**Source material:**
########

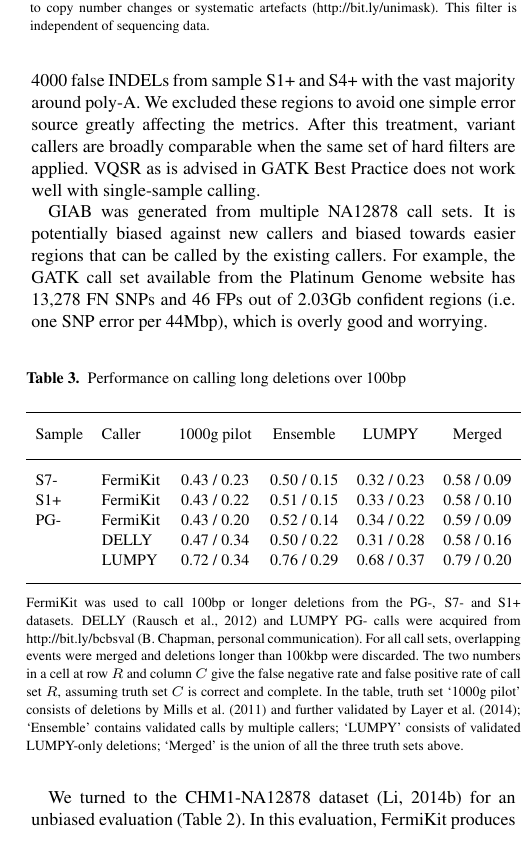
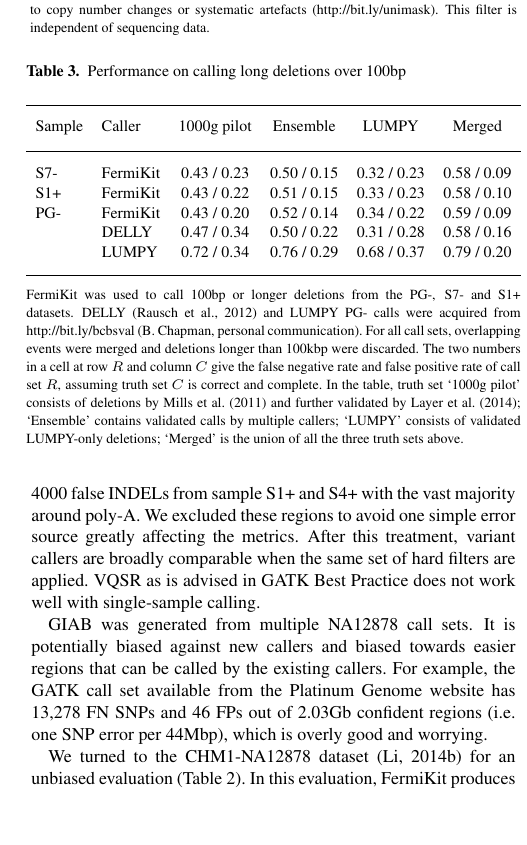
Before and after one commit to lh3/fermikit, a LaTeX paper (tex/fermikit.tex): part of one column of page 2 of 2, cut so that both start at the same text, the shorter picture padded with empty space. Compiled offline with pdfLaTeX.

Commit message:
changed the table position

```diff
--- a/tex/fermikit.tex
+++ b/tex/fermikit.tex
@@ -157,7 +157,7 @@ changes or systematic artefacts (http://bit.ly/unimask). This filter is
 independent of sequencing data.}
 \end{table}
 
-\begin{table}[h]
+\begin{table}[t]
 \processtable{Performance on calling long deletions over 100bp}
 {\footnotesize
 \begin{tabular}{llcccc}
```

########

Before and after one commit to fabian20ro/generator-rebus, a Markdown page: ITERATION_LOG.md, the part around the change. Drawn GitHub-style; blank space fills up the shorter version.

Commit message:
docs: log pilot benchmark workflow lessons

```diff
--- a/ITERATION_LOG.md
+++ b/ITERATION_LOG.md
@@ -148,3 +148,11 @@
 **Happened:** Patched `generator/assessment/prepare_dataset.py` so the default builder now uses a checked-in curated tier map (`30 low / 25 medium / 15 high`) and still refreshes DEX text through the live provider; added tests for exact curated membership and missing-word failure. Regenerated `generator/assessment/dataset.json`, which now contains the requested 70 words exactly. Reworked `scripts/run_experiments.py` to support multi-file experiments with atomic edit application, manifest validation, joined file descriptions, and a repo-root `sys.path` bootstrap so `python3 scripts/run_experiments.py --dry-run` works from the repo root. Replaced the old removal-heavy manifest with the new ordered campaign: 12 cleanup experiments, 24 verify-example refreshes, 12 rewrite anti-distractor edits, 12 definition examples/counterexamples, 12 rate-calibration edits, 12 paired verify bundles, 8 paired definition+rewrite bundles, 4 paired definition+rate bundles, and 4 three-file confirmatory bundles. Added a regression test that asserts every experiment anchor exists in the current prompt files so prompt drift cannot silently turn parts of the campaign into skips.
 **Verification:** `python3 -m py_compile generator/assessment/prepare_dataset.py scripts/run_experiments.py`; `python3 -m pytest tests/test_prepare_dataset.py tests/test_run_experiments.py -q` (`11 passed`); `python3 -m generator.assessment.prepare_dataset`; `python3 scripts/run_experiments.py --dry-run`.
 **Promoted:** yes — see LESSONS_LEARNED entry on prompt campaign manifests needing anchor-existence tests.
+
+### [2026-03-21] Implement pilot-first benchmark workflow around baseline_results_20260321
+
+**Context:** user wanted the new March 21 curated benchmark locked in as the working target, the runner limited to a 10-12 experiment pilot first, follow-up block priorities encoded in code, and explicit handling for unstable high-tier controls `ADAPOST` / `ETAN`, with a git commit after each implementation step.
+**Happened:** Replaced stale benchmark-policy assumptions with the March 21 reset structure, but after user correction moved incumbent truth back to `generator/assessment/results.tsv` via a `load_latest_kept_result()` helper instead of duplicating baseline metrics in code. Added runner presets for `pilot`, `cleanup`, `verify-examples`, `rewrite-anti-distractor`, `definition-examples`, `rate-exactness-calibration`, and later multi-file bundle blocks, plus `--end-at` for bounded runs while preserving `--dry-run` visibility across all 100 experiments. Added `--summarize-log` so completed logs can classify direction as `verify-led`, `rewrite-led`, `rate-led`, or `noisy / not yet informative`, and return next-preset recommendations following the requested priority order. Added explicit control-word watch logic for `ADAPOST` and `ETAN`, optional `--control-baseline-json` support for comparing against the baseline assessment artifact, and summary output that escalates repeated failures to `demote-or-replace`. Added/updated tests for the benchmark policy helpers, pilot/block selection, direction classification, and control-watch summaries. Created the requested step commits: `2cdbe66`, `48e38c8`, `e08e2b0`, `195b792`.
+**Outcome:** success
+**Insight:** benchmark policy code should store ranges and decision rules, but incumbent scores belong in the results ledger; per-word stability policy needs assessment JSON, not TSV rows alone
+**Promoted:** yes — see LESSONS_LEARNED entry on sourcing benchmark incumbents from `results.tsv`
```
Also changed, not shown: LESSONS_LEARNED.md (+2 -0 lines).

########

Scan the material above for lines that contain the string "fermikit", and copy each such line.

**Output of the exercise:**
Before and after one commit to lh3/fermikit, a LaTeX paper (tex/fermikit.tex): part of one column of page 2 of 2, cut so that both start at the same text, the shorter picture padded with empty space. Compiled offline with pdfLaTeX.
--- a/tex/fermikit.tex
+++ b/tex/fermikit.tex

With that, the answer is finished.